Julie cresting one of the many climbs on the course…she had very angry legs too. She really did have a good time, she just didn’t know it at the time.

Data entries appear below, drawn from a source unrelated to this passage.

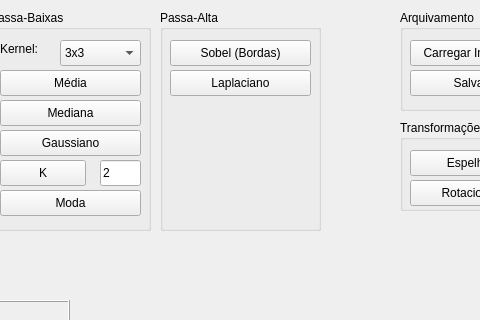
Above: mainwindow.ui from broken-usb/pdi-qt before the change; both pictures show x 190 to 670 and y 0 to 320 of the 1000 by 600 pixel window. Below: the same form after it.
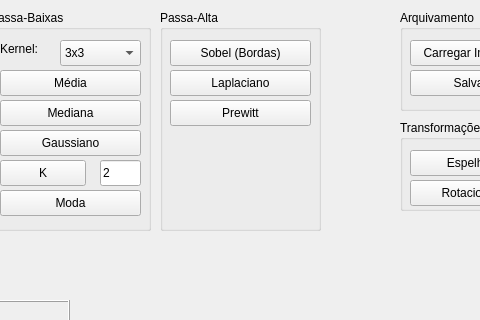
That is the form after the change.

Commit message: Implementação do filtro Prewitt

Patch:
```diff
--- a/mainwindow.ui
+++ b/mainwindow.ui
@@ -345,6 +345,25 @@
       <string>Laplaciano</string>
      </property>
     </widget>
+    <widget class="QPushButton" name="btnPrewitt">
+     <property name="geometry">
+      <rect>
+       <x>10</x>
+       <y>90</y>
+       <width>141</width>
+       <height>26</height>
+      </rect>
+     </property>
+     <property name="cursor">
+      <cursorShape>PointingHandCursor</cursorShape>
+     </property>
+     <property name="toolTip">
+      <string>&lt;html&gt;&lt;head/&gt;&lt;body&gt;&lt;p&gt;Detecta bordas usando gradientes X e Y (similar ao Sobel, mas com pesos uniformes nas matrizes).&lt;/p&gt;&lt;/body&gt;&lt;/html&gt;</string>
+     </property>
+     <property name="text">
+      <string>Prewitt</string>
+     </property>
+    </widget>
    </widget>
    <widget class="QGroupBox" name="grpBoxTransformacoes">
     <property name="geometry">
```
The commit also changes 2 other files.
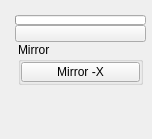
Qt form ui/level_3/mirror.ui (m3trik/Scripts_portable) before a commit.
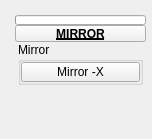
The same form after that commit. Custom widgets are drawn as their Qt base class.

Diff of the .ui file:
```diff
--- a/ui/level_3/mirror.ui
+++ b/ui/level_3/mirror.ui
@@ -158,8 +158,15 @@
          <height>17</height>
         </size>
        </property>
+       <property name="font">
+        <font>
+         <weight>75</weight>
+         <bold>true</bold>
+         <underline>true</underline>
+        </font>
+       </property>
        <property name="text">
-        <string/>
+        <string>MIRROR</string>
        </property>
        <property name="checkable">
         <bool>true</bool>
@@ -199,6 +206,11 @@
   </widget>
  </widget>
  <customwidgets>
+  <customwidget>
+   <class>TkToolButton</class>
+   <extends>QToolButton</extends>
+   <header>widgets.tktoolbutton.h</header>
+  </customwidget>
   <customwidget>
    <class>TkPushButton_Draggable</class>
    <extends>QPushButton</extends>
@@ -209,11 +221,6 @@
    <extends>QProgressBar</extends>
    <header>widgets.tkprogressbar.h</header>
   </customwidget>
-  <customwidget>
-   <class>TkToolButton</class>
-   <extends>QToolButton</extends>
-   <header>widgets.tktoolbutton.h</header>
-  </customwidget>
  </customwidgets>
  <resources/>
  <connections/>
```
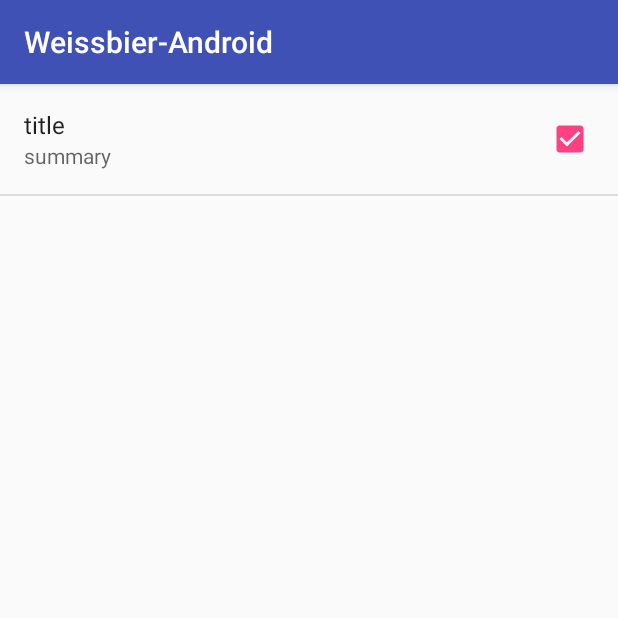
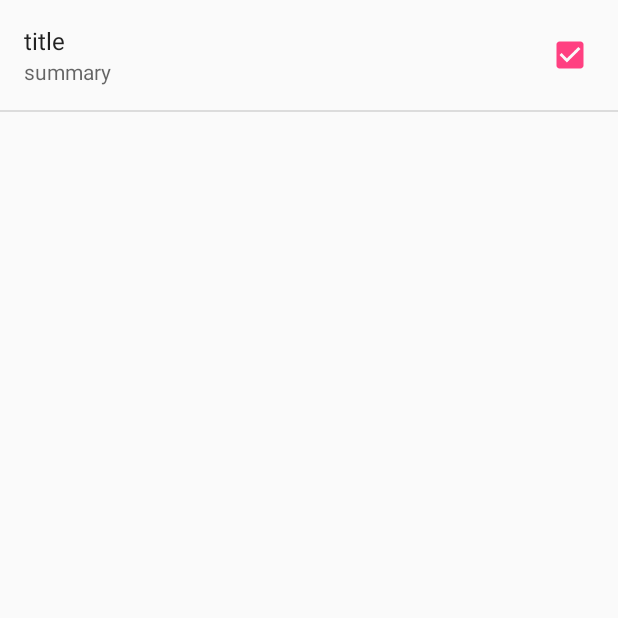
Before and after one commit to wkarl/mia-Argon, an Android app: the WeissbierActivity screen opened directly, with no data from a screen before it, on a phone screen of 412 x 824 dp, the top half of it. Run offline under Robolectric (Android 15) with nearby library versions, the phone set to English and light mode, and no system bars.

Commit message:
use activity for preferences instead of fragment

```diff
--- a/library/src/main/java/de/prosiebensat1digital/weissbier/DefaultPreferencesFragment.java
+++ /dev/null
@@ -1,25 +0,0 @@
-package de.prosiebensat1digital.weissbier;
-
-import android.os.Bundle;
-import android.app.Fragment;
-import android.preference.PreferenceFragment;
-import android.view.LayoutInflater;
-import android.view.View;
-import android.view.ViewGroup;
-
-/**
- * A simple {@link Fragment} subclass.
- * Use the {@link DefaultPreferencesFragment#newInstance} factory method to
- * create an instance of this fragment.
- */
-public class DefaultPreferencesFragment extends PreferenceFragment {
-
-    @Override
-    public void onCreate(Bundle savedInstanceState) {
-        super.onCreate(savedInstanceState);
-
-        // Load the preferences from an XML resource
-        addPreferencesFromResource(R.xml.preferences);
-    }
-
-}
--- a/library/src/main/java/de/prosiebensat1digital/weissbier/WeissbierActivity.java
+++ b/library/src/main/java/de/prosiebensat1digital/weissbier/WeissbierActivity.java
@@ -1,19 +1,17 @@
 package de.prosiebensat1digital.weissbier;
 
 import android.os.Bundle;
-import android.support.v7.app.AppCompatActivity;
+import android.preference.PreferenceActivity;
 
 /**
  * Created by Thomas Mann on 21/10/15.
  */
-public class WeissbierActivity extends AppCompatActivity {
+public class WeissbierActivity extends PreferenceActivity {
 
     @Override
     protected void onCreate(Bundle inBundle) {
         super.onCreate(inBundle);
 
-        getFragmentManager().beginTransaction()
-                .replace(android.R.id.content, new DefaultPreferencesFragment())
-                .commit();
+        addPreferencesFromResource(R.xml.preferences);
     }
 }
--- a/library/src/main/res/values/strings.xml
+++ /dev/null
@@ -1,6 +0,0 @@
-<resources>
-    <string name="app_name">Weissbier</string>
-
-<!-- TODO: Remove or change this placeholder text -->
-    <string name="hello_blank_fragment">Hello blank fragment</string>
-</resources>
```
Also changed, not shown: library/src/main/res/layout/fragment_blank.xml (deleted, +0 -13 lines).
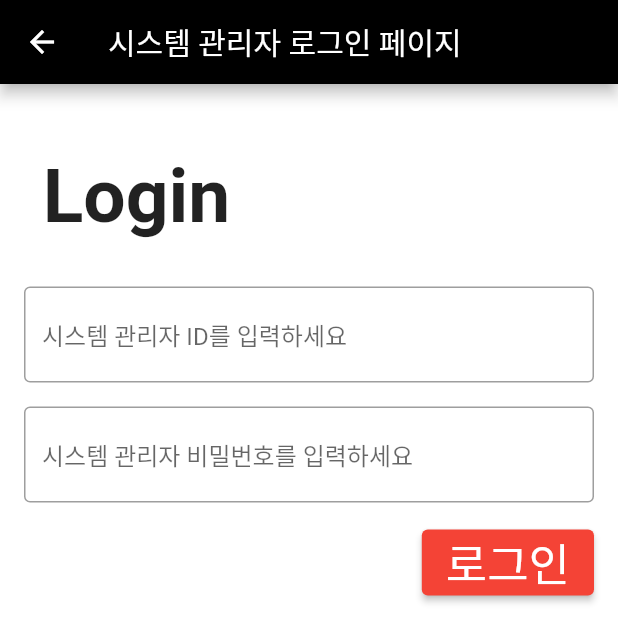
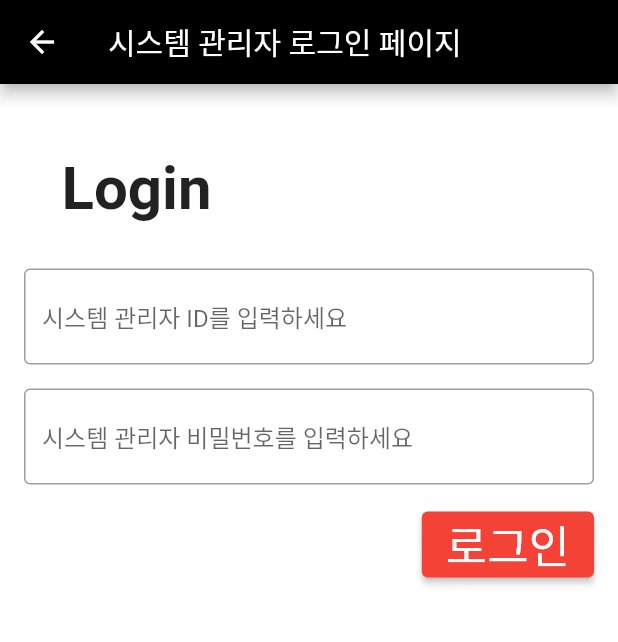
Before and after one commit to chihyeonWON/Restaurant_Order_System, a Flutter app: the screen it shows after launch, after a tap on the "account circle" icon, on a phone screen of 412 x 824 dp. Shown: the top 642 px of the screen. Run offline on Flutter 3.47's test engine with Material 2 defaults, Android fonts, the phone set to English and light mode, and no system bars; our stand-ins replace sqflite; accounts and stored records are empty.

Commit message:
로그인 텍스트 크기 수정

```diff
--- a/lib/login.dart
+++ b/lib/login.dart
@@ -37,7 +37,7 @@
               children: <Widget>[
                 Padding(
                   padding: const EdgeInsets.only(right:230.0, top: 30, bottom:30,),
-                  child: Text('Login', style: TextStyle(fontSize:50, fontWeight:FontWeight.bold)),
+                  child: Text('Login', style: TextStyle(fontSize:40,fontWeight:FontWeight.bold)),
                 ),
                 TextFormField(
                   decoration: InputDecoration(
```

Julie’s race….another story. This was her first big race as a Cat 1 and I can only imagine the intimidation as she lined up with the other elite women, which included national caliber pro Jenna Rinehart. Afton is one of the most difficult race courses in the Midwest. The severity of the climbs and the sometimes technical nature of the trails can be challenging for just about all of us. The Minnesota series implemented a new rule this year, that all lapped riders would be pulled from the race. During the latter part of her race, she got lapped by Jenna and as Jenna passed, Julie told Jenna that she had never been happier about being lapped. Jenna had a big enough lead that she slowed and introduced herself to Julie and chatted it up for a few seconds. It’s things like that and racing mostly in the local scene, that makes Jenna a great ambassador for the women’s side of mountain bike racing in the Midwest. Jenna has the potential to make a career out of mountain bike racing, but instead chooses to keep it local and primarily race the Minnesota series. Good stuff.
Thanks for reading,